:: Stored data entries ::
:::::

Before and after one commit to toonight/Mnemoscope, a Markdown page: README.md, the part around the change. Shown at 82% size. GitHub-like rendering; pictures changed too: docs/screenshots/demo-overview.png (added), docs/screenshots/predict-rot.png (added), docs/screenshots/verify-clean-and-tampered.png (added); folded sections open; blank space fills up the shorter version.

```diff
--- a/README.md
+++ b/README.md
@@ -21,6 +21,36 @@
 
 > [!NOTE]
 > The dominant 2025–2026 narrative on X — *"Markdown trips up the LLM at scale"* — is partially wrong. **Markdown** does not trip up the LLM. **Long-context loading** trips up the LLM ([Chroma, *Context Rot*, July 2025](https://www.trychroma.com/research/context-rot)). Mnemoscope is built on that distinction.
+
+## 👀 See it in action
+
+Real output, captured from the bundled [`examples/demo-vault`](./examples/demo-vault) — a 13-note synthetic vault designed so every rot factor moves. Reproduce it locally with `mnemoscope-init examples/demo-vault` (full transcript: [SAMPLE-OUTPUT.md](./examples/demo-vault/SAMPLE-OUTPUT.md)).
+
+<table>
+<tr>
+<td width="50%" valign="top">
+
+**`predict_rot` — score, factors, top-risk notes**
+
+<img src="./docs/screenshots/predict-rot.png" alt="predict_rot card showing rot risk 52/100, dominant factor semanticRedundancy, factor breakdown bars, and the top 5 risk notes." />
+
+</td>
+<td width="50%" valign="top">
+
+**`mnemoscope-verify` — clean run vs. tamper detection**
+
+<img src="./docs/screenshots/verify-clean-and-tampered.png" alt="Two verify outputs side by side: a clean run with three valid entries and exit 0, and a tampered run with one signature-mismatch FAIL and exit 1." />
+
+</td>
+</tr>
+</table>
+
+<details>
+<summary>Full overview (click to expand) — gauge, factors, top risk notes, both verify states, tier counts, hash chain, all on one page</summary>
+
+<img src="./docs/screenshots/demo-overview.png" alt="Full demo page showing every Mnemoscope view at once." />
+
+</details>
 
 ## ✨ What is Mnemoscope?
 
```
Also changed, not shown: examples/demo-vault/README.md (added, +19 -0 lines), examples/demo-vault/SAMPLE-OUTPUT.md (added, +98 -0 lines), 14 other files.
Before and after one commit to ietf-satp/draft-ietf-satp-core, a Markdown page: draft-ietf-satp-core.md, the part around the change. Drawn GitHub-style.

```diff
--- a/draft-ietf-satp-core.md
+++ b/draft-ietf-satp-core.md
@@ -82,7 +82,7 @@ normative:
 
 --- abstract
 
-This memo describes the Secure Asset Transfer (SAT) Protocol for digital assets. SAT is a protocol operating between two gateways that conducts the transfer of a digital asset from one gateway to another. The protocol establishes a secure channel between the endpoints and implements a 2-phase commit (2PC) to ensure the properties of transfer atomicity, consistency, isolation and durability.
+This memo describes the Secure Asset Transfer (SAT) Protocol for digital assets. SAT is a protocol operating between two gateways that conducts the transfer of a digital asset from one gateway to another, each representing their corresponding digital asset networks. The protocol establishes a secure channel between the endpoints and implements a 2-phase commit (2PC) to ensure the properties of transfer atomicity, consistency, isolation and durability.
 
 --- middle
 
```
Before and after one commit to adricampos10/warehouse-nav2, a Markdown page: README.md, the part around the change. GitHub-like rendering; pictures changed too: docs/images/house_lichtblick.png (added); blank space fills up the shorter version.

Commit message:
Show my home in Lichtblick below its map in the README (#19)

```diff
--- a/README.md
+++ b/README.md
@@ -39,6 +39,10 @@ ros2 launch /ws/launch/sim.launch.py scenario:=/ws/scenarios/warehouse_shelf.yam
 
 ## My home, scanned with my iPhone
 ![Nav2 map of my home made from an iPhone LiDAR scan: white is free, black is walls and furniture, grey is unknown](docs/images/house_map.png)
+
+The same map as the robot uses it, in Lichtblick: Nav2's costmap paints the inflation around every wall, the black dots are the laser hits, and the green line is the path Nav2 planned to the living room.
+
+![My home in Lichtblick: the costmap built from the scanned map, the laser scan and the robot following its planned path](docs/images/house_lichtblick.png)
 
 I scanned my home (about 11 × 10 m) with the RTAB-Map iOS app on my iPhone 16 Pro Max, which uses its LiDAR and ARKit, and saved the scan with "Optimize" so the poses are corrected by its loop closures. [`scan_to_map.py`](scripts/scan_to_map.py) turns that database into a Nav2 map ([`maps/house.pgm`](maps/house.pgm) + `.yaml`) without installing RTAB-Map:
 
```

:::::

:: YOUR INSTRUCTIONS ::
Which lines in the records above contain the string "page"? Copy them.

:: RESPONSE TO THIS EXERCISE ::
Before and after one commit to toonight/Mnemoscope, a Markdown page: README.md, the part around the change. Shown at 82% size. GitHub-like rendering; pictures changed too: docs/screenshots/demo-overview.png (added), docs/screenshots/predict-rot.png (added), docs/screenshots/verify-clean-and-tampered.png (added); folded sections open; blank space fills up the shorter version.
+<summary>Full overview (click to expand) — gauge, factors, top risk notes, both verify states, tier counts, hash chain, all on one page</summary>
+<img src="./docs/screenshots/demo-overview.png" alt="Full demo page showing every Mnemoscope view at once." />
Before and after one commit to ietf-satp/draft-ietf-satp-core, a Markdown page: draft-ietf-satp-core.md, the part around the change. Drawn GitHub-style.
Before and after one commit to adricampos10/warehouse-nav2, a Markdown page: README.md, the part around the change. GitHub-like rendering; pictures changed too: docs/images/house_lichtblick.png (added); blank space fills up the shorter version.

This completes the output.